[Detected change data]
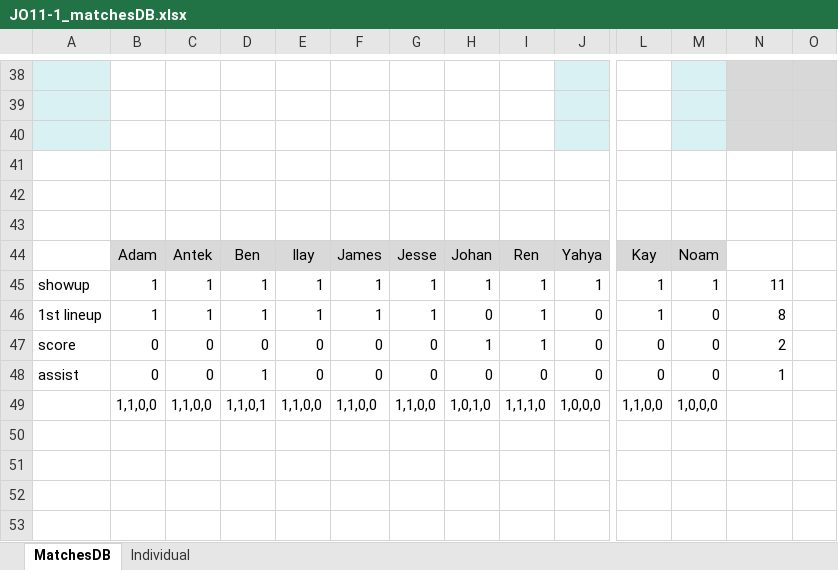
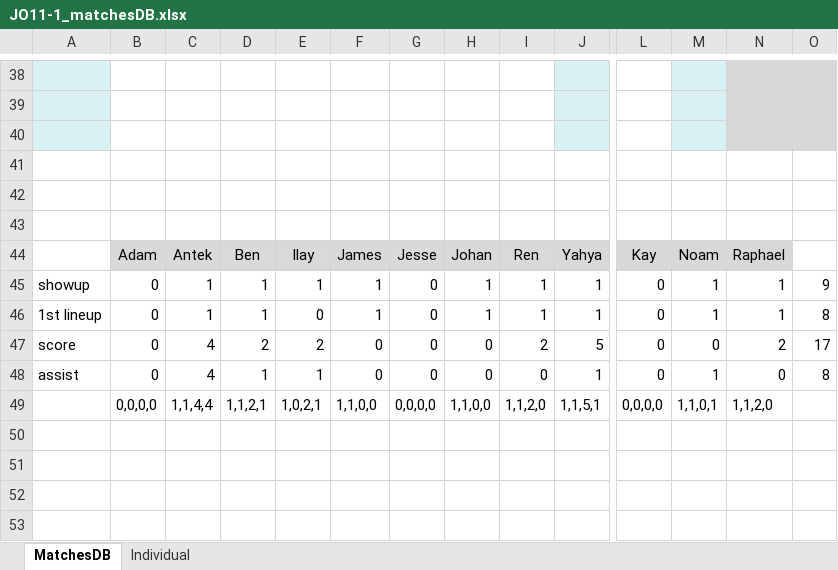
Before and after one commit to sifo-12/rkavic, an Excel workbook: JO11-1/JO11-1_matchesDB.xlsx, sheet MatchesDB, drawn as a sheet; only a part is shown, gaps mark what is left out; values as stored, in another font and other column widths than the file's, no borders; removed rows and columns are numbered as before the commit, all else as after; rows hold the shown columns only; the diff covers the shown part only; the diff names each change by its address in the sheet, - before the commit and + after, or states it on an @@ line.

```diff
--- a/JO11-1/JO11-1_matchesDB.xlsx (sheet MatchesDB)
+++ b/JO11-1/JO11-1_matchesDB.xlsx (sheet MatchesDB)
-N44: (empty)
+N44: Raphael
-N44 fill: none
+N44 fill: #D8D8D8
-B45:B46: 1
+B45:B46: 0
-G45:G46: 1
+G45:G46: 0
-L45:L46: 1
+L45:L46: 0
-N45: 11
+N45: 1
-O45: (empty)
+O45: 9
-E46: 1
+E46: 0
-H46: 0
+H46: 1
-J46: 0
+J46: 1
-M46: 0
+M46: 1
-N46: 8
+N46: 1
-O46: (empty)
+O46: 8
-C47:C48: 0
+C47:C48: 4
-D47: 0
+D47: 2
-E47: 0
+E47: 2
-H47: 1
+H47: 0
-I47: 1
+I47: 2
-J47: 0
+J47: 5
-O47: (empty)
+O47: 17
-E48: 0
+E48: 1
-J48: 0
+J48: 1
-M48: 0
+M48: 1
-N48: 1
+N48: 0
-O48: (empty)
+O48: 8
-row 49:  | 1,1,0,0 | 1,1,0,0 | 1,1,0,1 | 1,1,0,0 | 1,1,0,0 | 1,1,0,0 | 1,0,1,0 | 1,1,1,0 | 1,0,0,0 | 1,1,0,0 | 1,0,0,0
+row 49:  | 0,0,0,0 | 1,1,4,4 | 1,1,2,1 | 1,0,2,1 | 1,1,0,0 | 0,0,0,0 | 1,1,0,0 | 1,1,2,0 | 1,1,5,1 | 0,0,0,0 | 1,1,0,1 | 1,1,2,0
```
Also changed, not shown: 64 edited cells and cell formats elsewhere in this sheet, sheet Individual, formulas that keep their value, JO11-1/JO11-1_Volunteers.xlsx.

» Work task: Write out each line above with the word "shown".

» Solution:
Before and after one commit to sifo-12/rkavic, an Excel workbook: JO11-1/JO11-1_matchesDB.xlsx, sheet MatchesDB, drawn as a sheet; only a part is shown, gaps mark what is left out; values as stored, in another font and other column widths than the file's, no borders; removed rows and columns are numbered as before the commit, all else as after; rows hold the shown columns only; the diff covers the shown part only; the diff names each change by its address in the sheet, - before the commit and + after, or states it on an @@ line.
Also changed, not shown: 64 edited cells and cell formats elsewhere in this sheet, sheet Individual, formulas that keep their value, JO11-1/JO11-1_Volunteers.xlsx.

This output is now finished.